Procrastination plagues the best of us. In this TED talk from TED 2016 in February, Wait But Why blogger and sorta-kinda professional procrastinator Tim Urban takes us inside the minds of serial procrastinators. He breaks down three distinct voices in our brains related to procrastination: the “rational decision-maker,” the “instant gratification monkey,” and the all-powerful “panic monster” that leaps into action as soon as a catastrophic deadline creeps up on us.
However, what starts out as a comical breakdown of what’s perceived as a goofy, bad habit becomes an examination of what happens when we procrastinate the big-picture life stuff that doesn’t have deadlines, like reconnecting with family, working on relationships or getting fit. Urban pushes viewers to tackle those challenges without the help of our inner panic monsters, because life is too short to wait on living until the last minute.
In the spirit of inspiring you to kick the procrastination, here’s a book list to get you motivated!
Into the Wild, Jon Krakauer (Anchor Books, 1997)
This classic story of the life and death of free spirit Christopher McCandless, immortalized by Jon Krakauer and turned into an Academy Award-nominated film, will stick with you. It might not make you want to wander into wilderness, but it will certainly challenge how you define the limits of your life.
The Diving Bell and the Butterfly: A Memoir of Life and Death, Jean-Dominique Bauby (Vintage, 1998)
This touching memoir by Jean-Dominique Bauby, also turned into an Academy Award-nominated film, recounts his experience of locked-in syndrome: a condition where he was ostensibly trapped within his own body. He wrote the book over the course of 10 months using his final functioning organ, his left eye, by blinking. It’ll inspire you to appreciate the elements of life you may take for granted.
The Innovators: How a Group of Hackers, Geniuses, and Geeks Created the Digital Revolution, Walter Isaacson (Simon & Schuster, 2014)
This generational saga, by Steve Jobs biographer Walter Isaacson, traces the evolution of computing and the birth of the Internet. From Ada Lovelace to Bill Gates, this history not only tells the story of technological development, but tries to define what it was about these specific icons that made them creative pioneers — and it’ll inspire you to find the creative pioneer within yourself.
Looking for Alaska, John Green (Speak, 2006)
This modern classic young adult novel by author-vlogger-wizard John Green will break your heart into a million pieces. It will then rebuild your heart by moving you to take a look at your loved ones with a measured and empathetic perspective.

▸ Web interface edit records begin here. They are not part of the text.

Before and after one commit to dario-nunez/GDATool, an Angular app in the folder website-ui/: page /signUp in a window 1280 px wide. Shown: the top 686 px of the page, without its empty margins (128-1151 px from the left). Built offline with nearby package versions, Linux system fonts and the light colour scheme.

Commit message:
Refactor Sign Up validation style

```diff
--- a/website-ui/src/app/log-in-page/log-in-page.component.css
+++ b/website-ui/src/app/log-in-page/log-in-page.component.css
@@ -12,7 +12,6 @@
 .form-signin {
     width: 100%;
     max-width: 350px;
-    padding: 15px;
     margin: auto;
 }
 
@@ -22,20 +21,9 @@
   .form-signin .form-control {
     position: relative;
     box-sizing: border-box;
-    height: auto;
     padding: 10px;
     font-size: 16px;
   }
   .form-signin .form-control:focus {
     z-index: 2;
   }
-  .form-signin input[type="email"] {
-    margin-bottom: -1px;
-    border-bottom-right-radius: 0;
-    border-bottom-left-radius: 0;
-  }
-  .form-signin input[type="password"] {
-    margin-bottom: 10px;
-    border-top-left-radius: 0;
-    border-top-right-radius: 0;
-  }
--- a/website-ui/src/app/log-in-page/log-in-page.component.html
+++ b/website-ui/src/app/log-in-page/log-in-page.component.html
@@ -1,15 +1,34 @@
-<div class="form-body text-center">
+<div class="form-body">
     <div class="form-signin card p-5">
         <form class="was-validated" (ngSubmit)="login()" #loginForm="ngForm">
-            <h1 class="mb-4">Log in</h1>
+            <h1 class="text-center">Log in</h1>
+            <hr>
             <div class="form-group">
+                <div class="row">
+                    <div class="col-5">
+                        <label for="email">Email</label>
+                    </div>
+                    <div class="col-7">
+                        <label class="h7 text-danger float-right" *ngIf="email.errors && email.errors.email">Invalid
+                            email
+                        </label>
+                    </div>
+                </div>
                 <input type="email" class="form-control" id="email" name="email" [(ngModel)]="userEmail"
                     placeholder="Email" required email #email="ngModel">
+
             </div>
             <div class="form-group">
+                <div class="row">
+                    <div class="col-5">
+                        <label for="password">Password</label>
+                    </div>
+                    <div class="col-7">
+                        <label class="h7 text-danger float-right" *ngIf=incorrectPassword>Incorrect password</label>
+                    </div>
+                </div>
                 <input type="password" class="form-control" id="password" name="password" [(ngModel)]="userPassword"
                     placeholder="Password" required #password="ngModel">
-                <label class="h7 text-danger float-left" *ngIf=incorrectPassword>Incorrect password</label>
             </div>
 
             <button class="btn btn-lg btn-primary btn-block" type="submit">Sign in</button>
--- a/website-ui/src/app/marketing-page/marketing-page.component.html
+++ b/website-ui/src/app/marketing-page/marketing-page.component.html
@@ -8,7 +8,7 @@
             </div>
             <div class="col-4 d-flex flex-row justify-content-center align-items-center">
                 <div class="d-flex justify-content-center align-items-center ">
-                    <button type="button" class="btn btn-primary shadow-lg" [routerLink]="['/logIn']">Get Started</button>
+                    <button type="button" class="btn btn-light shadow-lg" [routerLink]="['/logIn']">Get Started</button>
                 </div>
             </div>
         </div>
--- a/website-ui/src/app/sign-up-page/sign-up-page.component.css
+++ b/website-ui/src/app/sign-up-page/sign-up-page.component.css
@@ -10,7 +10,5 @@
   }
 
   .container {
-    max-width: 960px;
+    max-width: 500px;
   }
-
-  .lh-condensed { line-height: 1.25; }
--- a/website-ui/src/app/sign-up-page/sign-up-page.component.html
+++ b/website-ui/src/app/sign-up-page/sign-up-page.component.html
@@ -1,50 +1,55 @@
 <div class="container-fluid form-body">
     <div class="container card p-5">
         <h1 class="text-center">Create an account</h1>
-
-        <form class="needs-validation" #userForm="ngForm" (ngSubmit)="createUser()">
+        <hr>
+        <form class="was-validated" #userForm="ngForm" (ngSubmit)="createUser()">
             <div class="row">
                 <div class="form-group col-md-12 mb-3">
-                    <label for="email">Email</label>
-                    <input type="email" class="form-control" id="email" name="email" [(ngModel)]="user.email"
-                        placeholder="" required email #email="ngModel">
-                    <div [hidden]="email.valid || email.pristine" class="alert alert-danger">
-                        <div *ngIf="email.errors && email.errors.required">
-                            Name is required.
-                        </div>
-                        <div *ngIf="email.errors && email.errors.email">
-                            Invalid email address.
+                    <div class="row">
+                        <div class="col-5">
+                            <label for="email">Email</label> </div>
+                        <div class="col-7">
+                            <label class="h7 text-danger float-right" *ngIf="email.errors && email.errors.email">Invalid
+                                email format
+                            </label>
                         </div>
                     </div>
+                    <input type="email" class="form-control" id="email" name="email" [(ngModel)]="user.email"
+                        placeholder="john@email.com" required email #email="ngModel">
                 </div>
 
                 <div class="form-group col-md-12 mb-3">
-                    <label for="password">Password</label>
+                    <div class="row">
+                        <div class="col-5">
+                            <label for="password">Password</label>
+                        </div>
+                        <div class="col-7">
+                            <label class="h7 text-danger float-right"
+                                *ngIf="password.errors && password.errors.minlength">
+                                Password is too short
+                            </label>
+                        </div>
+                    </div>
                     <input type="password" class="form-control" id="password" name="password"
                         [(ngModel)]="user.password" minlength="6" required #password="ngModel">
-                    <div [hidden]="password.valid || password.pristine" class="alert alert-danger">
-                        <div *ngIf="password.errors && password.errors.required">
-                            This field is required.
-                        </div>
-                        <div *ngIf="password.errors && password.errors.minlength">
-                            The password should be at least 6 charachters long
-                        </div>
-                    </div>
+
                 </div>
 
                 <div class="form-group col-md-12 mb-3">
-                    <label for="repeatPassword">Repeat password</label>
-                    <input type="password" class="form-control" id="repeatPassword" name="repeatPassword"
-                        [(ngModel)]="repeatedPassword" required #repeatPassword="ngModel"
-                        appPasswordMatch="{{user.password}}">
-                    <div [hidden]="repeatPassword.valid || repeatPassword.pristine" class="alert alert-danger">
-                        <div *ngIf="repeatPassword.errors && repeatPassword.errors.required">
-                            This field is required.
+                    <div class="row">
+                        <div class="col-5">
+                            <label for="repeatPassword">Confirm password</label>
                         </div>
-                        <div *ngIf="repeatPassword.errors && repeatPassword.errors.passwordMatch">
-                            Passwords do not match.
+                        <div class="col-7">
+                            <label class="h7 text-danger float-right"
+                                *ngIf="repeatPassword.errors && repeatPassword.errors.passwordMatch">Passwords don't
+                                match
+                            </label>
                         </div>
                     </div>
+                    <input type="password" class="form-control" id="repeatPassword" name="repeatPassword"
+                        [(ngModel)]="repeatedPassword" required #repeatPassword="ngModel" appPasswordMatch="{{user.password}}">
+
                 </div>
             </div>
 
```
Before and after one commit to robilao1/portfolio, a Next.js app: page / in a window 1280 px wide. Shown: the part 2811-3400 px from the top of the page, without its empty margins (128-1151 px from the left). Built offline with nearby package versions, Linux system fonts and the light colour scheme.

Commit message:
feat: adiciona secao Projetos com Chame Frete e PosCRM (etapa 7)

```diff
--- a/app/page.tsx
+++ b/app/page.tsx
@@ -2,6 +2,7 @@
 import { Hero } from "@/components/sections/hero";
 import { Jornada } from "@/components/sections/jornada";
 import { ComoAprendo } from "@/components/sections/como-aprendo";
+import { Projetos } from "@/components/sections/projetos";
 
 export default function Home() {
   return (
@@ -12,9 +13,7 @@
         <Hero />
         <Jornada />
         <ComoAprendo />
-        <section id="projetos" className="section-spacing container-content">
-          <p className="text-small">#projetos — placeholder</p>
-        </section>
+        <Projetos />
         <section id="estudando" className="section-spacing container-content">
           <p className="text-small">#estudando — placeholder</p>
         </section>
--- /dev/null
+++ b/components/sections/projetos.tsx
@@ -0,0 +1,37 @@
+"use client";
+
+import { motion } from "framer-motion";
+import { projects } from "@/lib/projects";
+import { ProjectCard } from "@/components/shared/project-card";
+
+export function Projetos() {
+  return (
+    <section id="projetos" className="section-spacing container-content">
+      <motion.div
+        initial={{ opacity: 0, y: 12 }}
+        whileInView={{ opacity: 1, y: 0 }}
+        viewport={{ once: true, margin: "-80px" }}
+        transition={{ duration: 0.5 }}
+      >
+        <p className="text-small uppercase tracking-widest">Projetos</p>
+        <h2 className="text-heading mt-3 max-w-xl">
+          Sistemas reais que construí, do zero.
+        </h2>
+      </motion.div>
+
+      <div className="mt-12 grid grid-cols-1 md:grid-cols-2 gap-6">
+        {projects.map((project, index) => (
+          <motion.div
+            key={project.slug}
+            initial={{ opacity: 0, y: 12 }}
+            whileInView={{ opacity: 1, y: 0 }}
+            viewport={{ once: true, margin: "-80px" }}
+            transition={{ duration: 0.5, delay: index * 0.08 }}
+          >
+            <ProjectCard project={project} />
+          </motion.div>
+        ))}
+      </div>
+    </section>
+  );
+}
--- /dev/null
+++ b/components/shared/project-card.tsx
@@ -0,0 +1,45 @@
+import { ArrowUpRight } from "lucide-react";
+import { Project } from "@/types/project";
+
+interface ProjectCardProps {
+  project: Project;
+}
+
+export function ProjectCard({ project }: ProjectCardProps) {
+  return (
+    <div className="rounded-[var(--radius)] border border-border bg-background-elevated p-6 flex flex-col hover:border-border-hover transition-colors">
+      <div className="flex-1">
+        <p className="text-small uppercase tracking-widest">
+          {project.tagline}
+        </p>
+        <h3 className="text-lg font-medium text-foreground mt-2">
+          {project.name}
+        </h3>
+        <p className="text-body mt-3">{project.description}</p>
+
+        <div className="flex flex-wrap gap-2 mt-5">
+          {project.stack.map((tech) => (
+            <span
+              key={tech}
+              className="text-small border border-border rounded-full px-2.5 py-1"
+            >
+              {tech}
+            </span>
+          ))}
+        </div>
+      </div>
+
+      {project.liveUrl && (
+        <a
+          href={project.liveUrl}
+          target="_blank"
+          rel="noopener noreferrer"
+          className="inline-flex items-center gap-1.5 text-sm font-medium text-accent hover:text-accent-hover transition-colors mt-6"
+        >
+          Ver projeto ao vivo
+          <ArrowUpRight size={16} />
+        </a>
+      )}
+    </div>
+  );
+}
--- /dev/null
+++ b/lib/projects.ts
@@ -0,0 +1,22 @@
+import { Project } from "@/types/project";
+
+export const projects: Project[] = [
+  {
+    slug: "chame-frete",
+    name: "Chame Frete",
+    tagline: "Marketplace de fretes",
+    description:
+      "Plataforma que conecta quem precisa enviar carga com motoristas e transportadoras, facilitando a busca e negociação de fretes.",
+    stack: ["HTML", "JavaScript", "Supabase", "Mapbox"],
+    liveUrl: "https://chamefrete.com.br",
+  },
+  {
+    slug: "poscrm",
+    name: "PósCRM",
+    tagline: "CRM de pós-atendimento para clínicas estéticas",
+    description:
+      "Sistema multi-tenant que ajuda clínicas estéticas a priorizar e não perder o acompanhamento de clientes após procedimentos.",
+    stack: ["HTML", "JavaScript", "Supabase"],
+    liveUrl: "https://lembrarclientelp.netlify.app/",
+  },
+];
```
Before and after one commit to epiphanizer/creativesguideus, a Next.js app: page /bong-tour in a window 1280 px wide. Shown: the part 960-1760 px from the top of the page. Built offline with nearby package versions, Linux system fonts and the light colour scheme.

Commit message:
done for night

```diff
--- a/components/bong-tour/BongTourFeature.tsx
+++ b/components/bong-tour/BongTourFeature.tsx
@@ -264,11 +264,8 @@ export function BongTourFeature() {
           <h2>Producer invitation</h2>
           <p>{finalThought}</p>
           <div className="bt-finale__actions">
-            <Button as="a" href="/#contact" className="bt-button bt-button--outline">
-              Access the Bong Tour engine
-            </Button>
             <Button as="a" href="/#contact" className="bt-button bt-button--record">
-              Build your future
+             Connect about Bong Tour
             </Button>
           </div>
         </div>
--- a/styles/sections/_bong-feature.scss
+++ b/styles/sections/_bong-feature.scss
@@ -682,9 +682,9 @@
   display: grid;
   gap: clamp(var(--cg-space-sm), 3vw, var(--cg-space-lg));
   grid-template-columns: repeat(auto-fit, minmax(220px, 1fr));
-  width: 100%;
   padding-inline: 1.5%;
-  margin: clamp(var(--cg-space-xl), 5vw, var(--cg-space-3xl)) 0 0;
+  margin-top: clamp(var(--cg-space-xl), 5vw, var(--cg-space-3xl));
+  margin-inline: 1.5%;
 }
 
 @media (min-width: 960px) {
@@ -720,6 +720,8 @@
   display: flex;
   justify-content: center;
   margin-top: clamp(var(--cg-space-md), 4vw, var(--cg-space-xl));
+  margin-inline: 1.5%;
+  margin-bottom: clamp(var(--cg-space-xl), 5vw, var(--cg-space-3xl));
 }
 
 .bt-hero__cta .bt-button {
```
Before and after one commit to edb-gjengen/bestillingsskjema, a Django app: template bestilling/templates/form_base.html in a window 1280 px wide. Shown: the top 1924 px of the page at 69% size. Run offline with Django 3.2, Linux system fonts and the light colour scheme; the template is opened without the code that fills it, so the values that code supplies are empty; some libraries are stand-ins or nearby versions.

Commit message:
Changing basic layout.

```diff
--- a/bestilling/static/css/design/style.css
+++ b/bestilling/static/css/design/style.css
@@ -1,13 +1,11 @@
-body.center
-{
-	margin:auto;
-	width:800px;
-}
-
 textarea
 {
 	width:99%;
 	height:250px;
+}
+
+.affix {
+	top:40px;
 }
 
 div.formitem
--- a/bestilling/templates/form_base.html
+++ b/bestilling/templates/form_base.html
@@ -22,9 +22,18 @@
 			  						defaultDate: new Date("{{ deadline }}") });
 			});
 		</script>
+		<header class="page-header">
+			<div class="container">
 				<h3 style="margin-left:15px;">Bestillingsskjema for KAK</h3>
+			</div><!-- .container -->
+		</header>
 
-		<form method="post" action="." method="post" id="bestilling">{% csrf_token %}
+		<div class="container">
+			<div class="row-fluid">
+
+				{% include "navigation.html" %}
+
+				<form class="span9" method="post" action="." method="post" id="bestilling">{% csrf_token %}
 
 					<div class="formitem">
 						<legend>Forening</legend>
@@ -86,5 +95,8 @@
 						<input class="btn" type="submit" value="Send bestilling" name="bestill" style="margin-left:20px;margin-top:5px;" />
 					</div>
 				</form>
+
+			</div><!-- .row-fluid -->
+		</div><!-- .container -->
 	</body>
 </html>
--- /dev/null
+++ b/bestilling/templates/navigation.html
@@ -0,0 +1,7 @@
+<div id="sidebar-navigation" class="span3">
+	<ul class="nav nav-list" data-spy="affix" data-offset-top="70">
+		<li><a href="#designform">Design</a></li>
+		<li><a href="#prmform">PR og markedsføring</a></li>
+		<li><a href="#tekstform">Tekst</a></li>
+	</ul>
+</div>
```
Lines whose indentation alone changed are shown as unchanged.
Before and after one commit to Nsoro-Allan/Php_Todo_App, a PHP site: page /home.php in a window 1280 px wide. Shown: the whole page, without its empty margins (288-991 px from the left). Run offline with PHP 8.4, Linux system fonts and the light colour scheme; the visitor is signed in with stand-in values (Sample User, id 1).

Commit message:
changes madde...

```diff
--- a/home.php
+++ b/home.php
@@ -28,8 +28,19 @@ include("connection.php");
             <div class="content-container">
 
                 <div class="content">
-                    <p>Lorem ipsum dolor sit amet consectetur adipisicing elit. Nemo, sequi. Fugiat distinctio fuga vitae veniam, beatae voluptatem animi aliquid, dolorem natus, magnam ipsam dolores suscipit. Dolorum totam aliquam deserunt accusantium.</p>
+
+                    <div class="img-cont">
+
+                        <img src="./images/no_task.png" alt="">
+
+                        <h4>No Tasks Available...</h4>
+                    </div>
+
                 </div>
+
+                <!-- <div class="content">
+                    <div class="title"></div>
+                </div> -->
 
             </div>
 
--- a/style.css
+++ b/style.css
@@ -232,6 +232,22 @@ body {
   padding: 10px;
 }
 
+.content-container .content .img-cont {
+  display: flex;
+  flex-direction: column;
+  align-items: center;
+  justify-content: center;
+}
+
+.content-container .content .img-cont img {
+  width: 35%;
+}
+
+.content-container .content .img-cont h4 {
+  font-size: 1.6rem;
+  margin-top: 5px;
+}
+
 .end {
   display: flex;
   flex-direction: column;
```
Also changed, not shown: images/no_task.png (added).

You’ll cry a little, but you might also come away with a greater appreciation for the relationships that have and continue to define you.
Endurance: Shackleton’s Incredible Voyage, Alfred Lansing (Basic Books Reprint, 2015)
This book traces the extraordinary exploits of polar explorer Ernest Shackleton, who planned to cross Antarctica on foot in 1915 but got sidetracked when his ship, the Endurance, was stuck and then destroyed in icy oblivion. He and his crew, after camping in Antarctica for a year, had to cross over 850 miles of arctic waters in tiny lifeboats to make it back to any semblance of civilization. If this story doesn’t motivate you, nothing will.
(More) Recommended reading:
Wait But Why: Year One, Tim Urban (Amazon Digital Services, 2015)
This e-book is a collection of essays from Urban’s Wait But Why blog. Subjects vacillate wildly between various realms of science, society and stick figure drawings. Equal parts silly and profound, this little e-book is a good primer for what will probably become an addictive jaunt down a rabbit hole of blog posts that will eventually evoke your next appointment with your inner panic monster.